Defense Secretary Jim Mattis has taken the unusual step of urging House lawmakers to reject a proposal to create a new Space Corps military service.

Mattis warned the proposal would create a "narrower and even parochial approach" to space operations, in a letter Tuesday to Rep. Mike Turner, R-Ohio, an Armed Services subcommittee chairman.

"I do not routinely comment on potential floor amendments of pending legislation. However, this particular issue warrants a response," Mattis wrote Tuesday. "I strongly urge Congress to reconsider the proposal of a separate service Space Corps."

The House is set to consider creating the Space Corps as a subsection of the Air Force as part of the National Defense Authorization Act, which could come to the floor for a vote as soon as this week.

Members of the Armed Services Committee who support the legislation cited deep problems in the structure and management of space operations, which are mostly handled by the Air Force. But Turner is proposing an amendment to strip the new service out of the bill, saying lawmakers have not done enough research or held enough hearings.

Mattis said he shares lawmakers' fears about the department's space capabilities and is working to complete a review by September.

"I look forward to working with Congress to implement necessary space organizational changes," Mattis wrote. "That said, I believe it is premature to add additional organizational and administrative tail to the department at a time when I am trying to reduce overhead."

The White House also called the House proposal "premature" in an Office of Management and Budget assessment of the annual defense policy bill.

The secretary and chief of staff of the Air Force came out strongly against the proposal last month, saying it would create more unneeded military bureaucracy and hobble ongoing efforts to modernize space operations.

Turner, who chairs the Tactical Air and Land Forces subcommittee, said the House's idea of creating a new service is an "extreme" solution to the issues with space operations and would come at a bad time, just as the new administration is trying to rebuild its military forces following several years of budget caps.

"Don't get a new secretary of defense, a new secretary of the Air Force and hand them the problems and then also hand them a legislatively compelled reorganization creating a new service branch," Turner said.

His amendment removing Space Corps from the National Defense Authorization Act was being considered by the House Rules Committee on Wednesday. The committee was set to decide whether it will get a vote when the annual defense policy bill goes to the chamber floor.

Rep. Mike Rogers, R-Ala., has spearheaded the Space Corps effort and criticized the Air Force pushback as resistance to needed change.

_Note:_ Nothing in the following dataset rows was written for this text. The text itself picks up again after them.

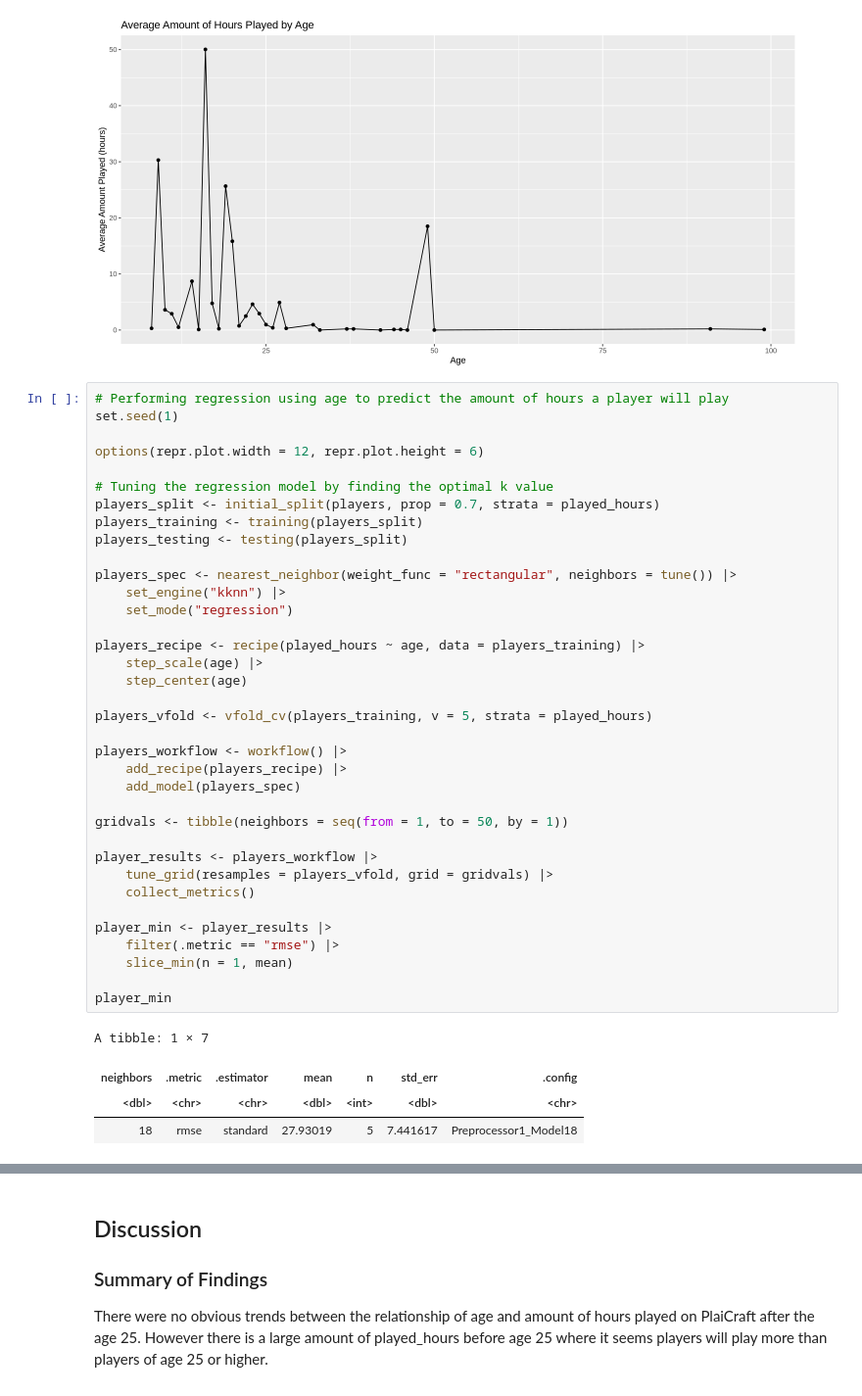
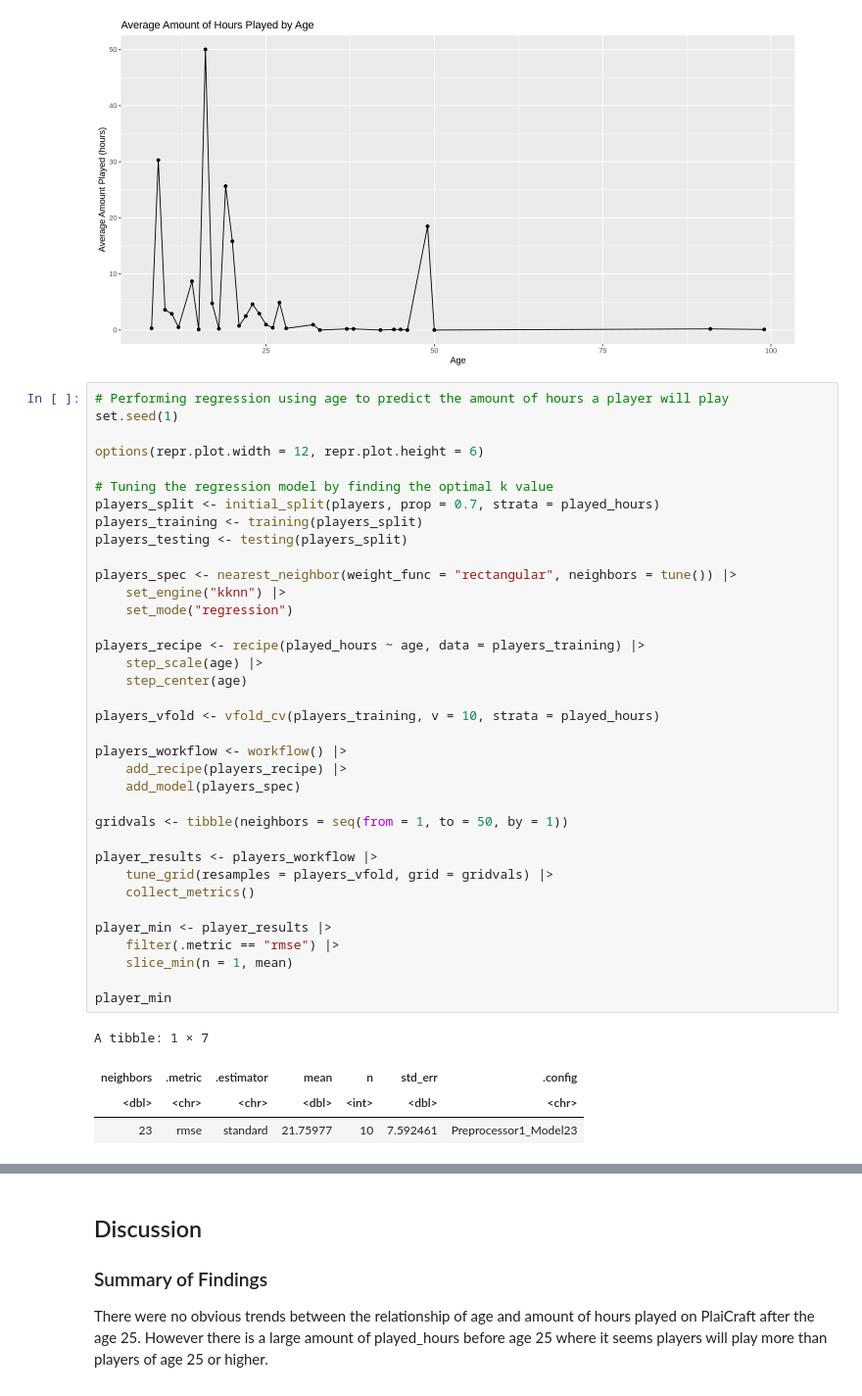
Before and after one commit to Jayden-Yee/Group-Project-Final, a Jupyter notebook: Final group project.ipynb, the cells around one changed output, grey strips where cells are left out. Shown at 98% size. Cells and saved outputs as stored; diff of their text form.

```diff
--- a/Final group project.ipynb
+++ b/Final group project.ipynb
@@ -212,35 +194,35 @@ players_training <- training(players_split)
 players_testing <- testing(players_split)
 
 players_spec <- nearest_neighbor(weight_func = "rectangular", neighbors = tune()) |>
     set_engine("kknn") |>
     set_mode("regression")
 
 players_recipe <- recipe(played_hours ~ age, data = players_training) |>
     step_scale(age) |>
     step_center(age)
 
-players_vfold <- vfold_cv(players_training, v = 5, strata = played_hours)
+players_vfold <- vfold_cv(players_training, v = 10, strata = played_hours)
 
 players_workflow <- workflow() |>
     add_recipe(players_recipe) |>
     add_model(players_spec)
 
 gridvals <- tibble(neighbors = seq(from = 1, to = 50, by = 1))
 
 player_results <- players_workflow |>
     tune_grid(resamples = players_vfold, grid = gridvals) |>
     collect_metrics()
 
 player_min <- player_results |>
     filter(.metric == "rmse") |>
     slice_min(n = 1, mean)
 
 player_min
 # %% [output]
 A tibble: 1 × 7
 | neighbors | .metric | .estimator | mean | n | std_err | .config |
 | <dbl> | <chr> | <chr> | <dbl> | <int> | <dbl> | <chr> |
-| 18 | rmse | standard | 27.93019 | 5 | 7.441617 | Preprocessor1_Model18 |
+| 23 | rmse | standard | 21.75977 | 10 | 7.592461 | Preprocessor1_Model23 |
 # %%
 # Assessing how well our regression model will do on the testing data
 set.seed(1)
```
Also changed, not shown: parts of 5 cells of this notebook.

The Space Corps will be disruptive in the beginning but is necessary for the military organize its space efforts against fast advancing programs by Russia and China, Rogers said.

"The department can't fix itself on this, Congress has to step in," he said during Armed Services debate on the proposal late last month.